The Spanish Data Protection Authority (AEPD) has issued a set of guidelines on the use of biometric systems for access and employee attendance control defining the criteria for using these systems (and the measures to be considered in the context of these processing activities) in compliance with the General Data Protection Regulation (GDPR).Continue Reading The Spanish DPA’s Restrictive Approach to Processing Biometric Data for Access and Attendance Control

On December 8, 2023, after some intense rollercoaster rides, the European Union (EU) institutions reached a political agreement on the EU Artificial Intelligence Act (EU AI Act). The compromises reached after sleepless nights still need to find their way into a final text (and this one might only be available after the holiday season), but

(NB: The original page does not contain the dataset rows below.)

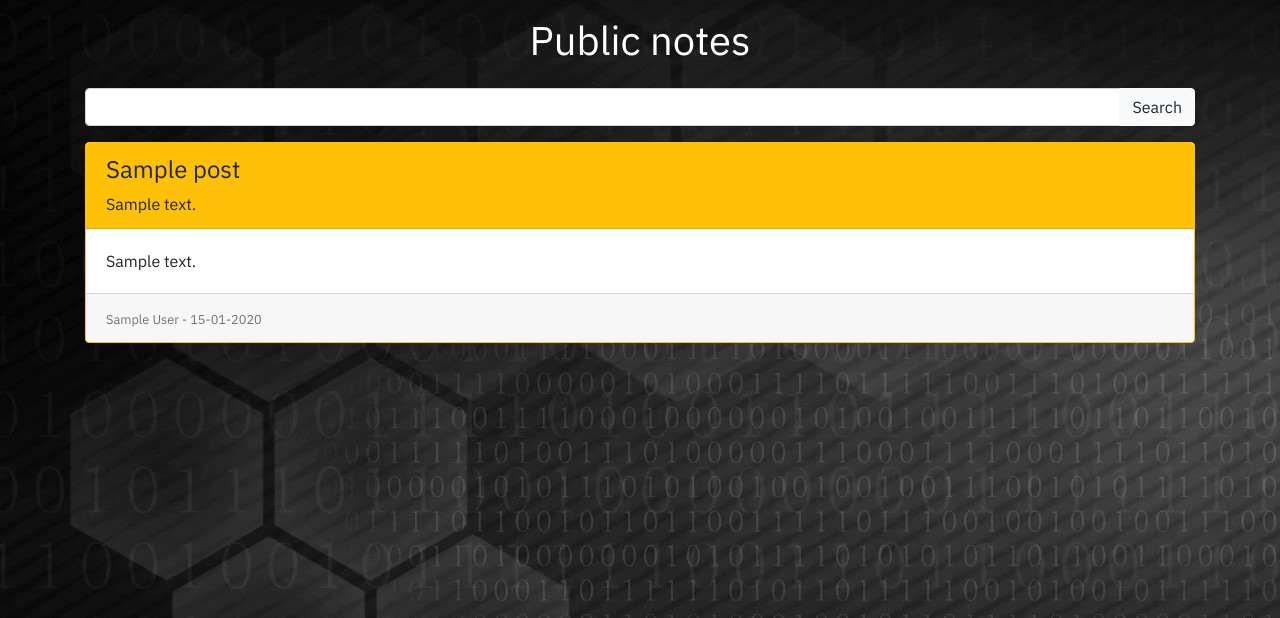
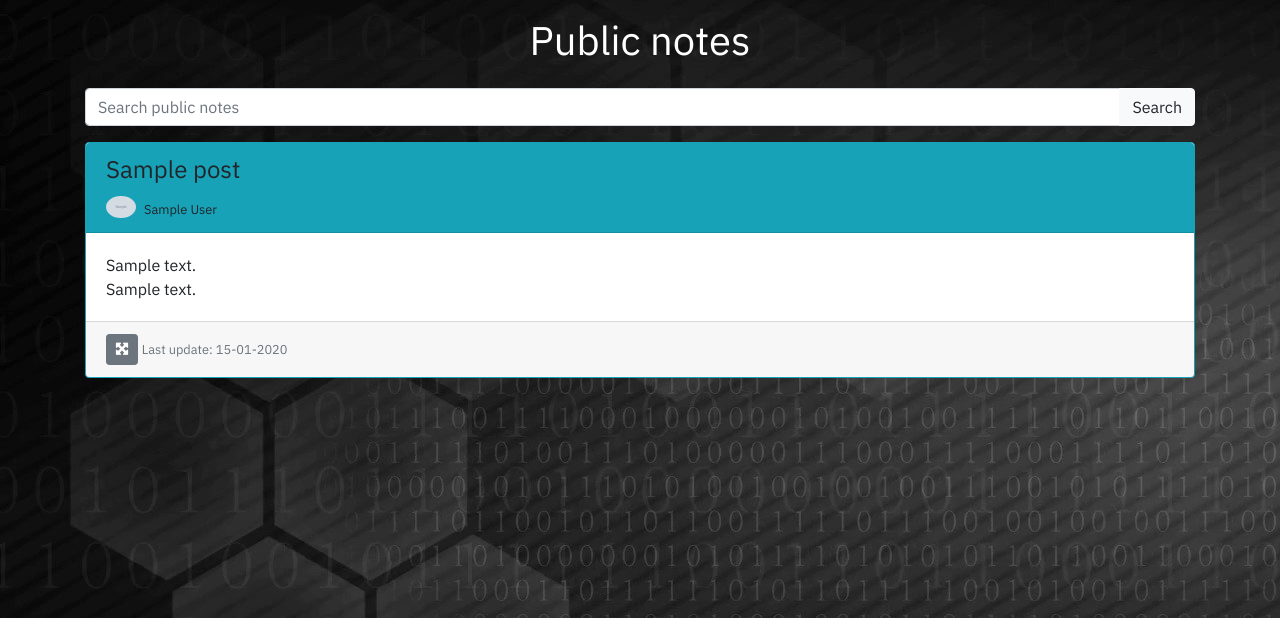
Before and after one commit to jdl208/Code_book, a Flask app: page /public in a window 1280 px wide, after a click that opens the changed part. Shown: the part 56-674 px from the top of the page. Run offline with Flask 2, Linux system fonts and the light colour scheme; grey boxes marked "Sample" are stand-in pictures; a database or web service that is not in the repository returns one stand-in record (values such as "Sample title"); some libraries are stand-ins or nearby versions.

Commit message:
Changed header styling

```diff
--- a/codebook/routes.py
+++ b/codebook/routes.py
@@ -39,7 +39,7 @@ def public():
         return render_template('notes.html', posts=result, title='Search results', form=form)
     posts = mongo.db.posts.find({'$query': {'public': True}, '$orderby': {'date_posted': -1}})
     return render_template('notes.html', posts=posts, title="Public notes",
-                           form=form, placeholder='Search public notes')
+                          form=form, placeholder='Search public notes')
 
 
 @app.route('/my_notes', methods=['GET', 'POST'])
--- a/codebook/templates/notes.html
+++ b/codebook/templates/notes.html
@@ -1,13 +1,14 @@
 {% extends 'base.html' %}
 {% block content %}
-<h1 class="text-center text-white mt-3" >{{title}}</h1>
+<h1 class="text-center text-white mt-3">{{title}}</h1>
 
+<!-- SEARCH BAR -->
 <div class="row">
-        <div class="col s-12 mt-3">
+	<div class="col-12 mt-3">
 		<form class="" method="POST">
 			{{ form.hidden_tag() }}
 			<div class="input-group mb-3">
-                    {{ form.query(class="form-control") }}
+				{{ form.query(class="form-control", placeholder=placeholder) }}
 				<div class="input-group-append">
 					{{ form.submit(class="btn btn-light") }}
 				</div>
@@ -15,26 +16,32 @@
 		</form>
 	</div>
 </div>
+
+<!-- NOTES -->
 <div class="row">
 	<div class="accordion col s-12" id="accordionExample">
 		{% for post in posts %}
-                <div class="card border-warning">
-                    <a class="" data-toggle="collapse" data-target="#collapse{{post._id}}" aria-expanded="false" aria-controls="collapse{{post._id}}">
-                        <div class="card-header bg-warning" id="{{post._id}}">
-                            <h4>{{ post.title }}</h4>
-                            <div>{{post.short_desc}}</div>
+		<div class="card border-info">
+			<a class="" data-toggle="collapse" data-target="#collapse{{post._id}}" aria-expanded="false"
+				aria-controls="collapse{{post._id}}">
+				<div class="card-header bg-info" id="{{post._id}}">
+					<h4 class="card-title">{{ post.title }}</h4>
+					<img class="float-left rounded-circle post-img" src="{{ url_for('static', filename='prof_img/' + post.avatar) }}" alt="Avatar">
+					<small class="ml-2"> {{ post.author }}</small>
+
 				</div>
 			</a>
 			<div id="collapse{{post._id}}" class="collapse" aria-labelledby="post._id" data-parent="#accordionExample">
 				<div class="card-body">
+					<div>{{post.short_desc}}</div>
 					{{ post.content | safe }}
 				</div>
 				<div class="card-footer">
-                            <small class="text-muted">{{ post.author }} - {{ post.date_posted.strftime('%d-%m-%Y') }}</small>
+					<a class="btn btn-secondary btn-sm" href="{{ url_for('post', post_id=post._id) }}"><i class="fas fa-expand-arrows-alt"></i></a>
 					{% if post.author == current_user.username %}
-                                <a class="btn btn-secondary btn-sm" href="{{ url_for('update_post', post_id=post._id) }}"><i class="fas fa-pen"></i></a>
-                                <button type="button" class="btn btn-danger btn-sm m-1" data-toggle="modal" data-target="#deleteModal"><i class="fas fa-trash-alt"></i></button>
+					<a class="btn btn-secondary btn-sm m-1" href="{{ url_for('update_post', post_id=post._id) }}"><i class="fas fa-pen"></i></a>
 					{% endif%}
+                    <small class="text-muted">Last update: {{ post.date_posted.strftime('%d-%m-%Y') }}</small>
 				</div>
 			</div>
 		</div>
```
Also changed, not shown: codebook/templates/post.html (+13 -9 lines). Lines whose indentation alone changed are shown as unchanged.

With the trilogues on the draft EU AI Act entering what is probably their final phase and the idea that procuring AI cannot be done lightly spreading, organizations are often confronted with hard choices, including on how to source AI responsibly and protect against liabilities with an uncertain developing legal framework. Contractual language is one

The regulation of artificial intelligence (AI) has been a hot topic in recent months, fueled by the disruption caused by Generative AI  and the privacy and security concerns it raised. Numerous regional and national initiatives around the globe are part of a race to define a regulatory approach with many challengers (ethical use, product safety, risk-based, human-centered) and no clear winners. What is certain, however, is that even within the EU Commission itself, many want to trophy AI regulation. Here is a brief roundup of the main four contenders.
Continue Reading The EU Approach to AI Regulation: Texts That Generative AI  Will Not Come Up With

The Spanish data protection and e-commerce legislation has been recently amended in order to, on the one hand, redefine the nature of the process to issue reprimands to data controllers and processors (so that reprimands are removed from the list of sanctions resulting from infringement of the regulations) and, on the other hand, relax the

Article 80 (2) of the General Data Protection Regulation (GDPR) provides that Member States can entitle properly constituted not-for-profit bodies, organizations or associations that have statutory objectives which are in the public interest, and are active in the field of the protection of data subjects’ rights and freedoms, with the right to lodge complaints with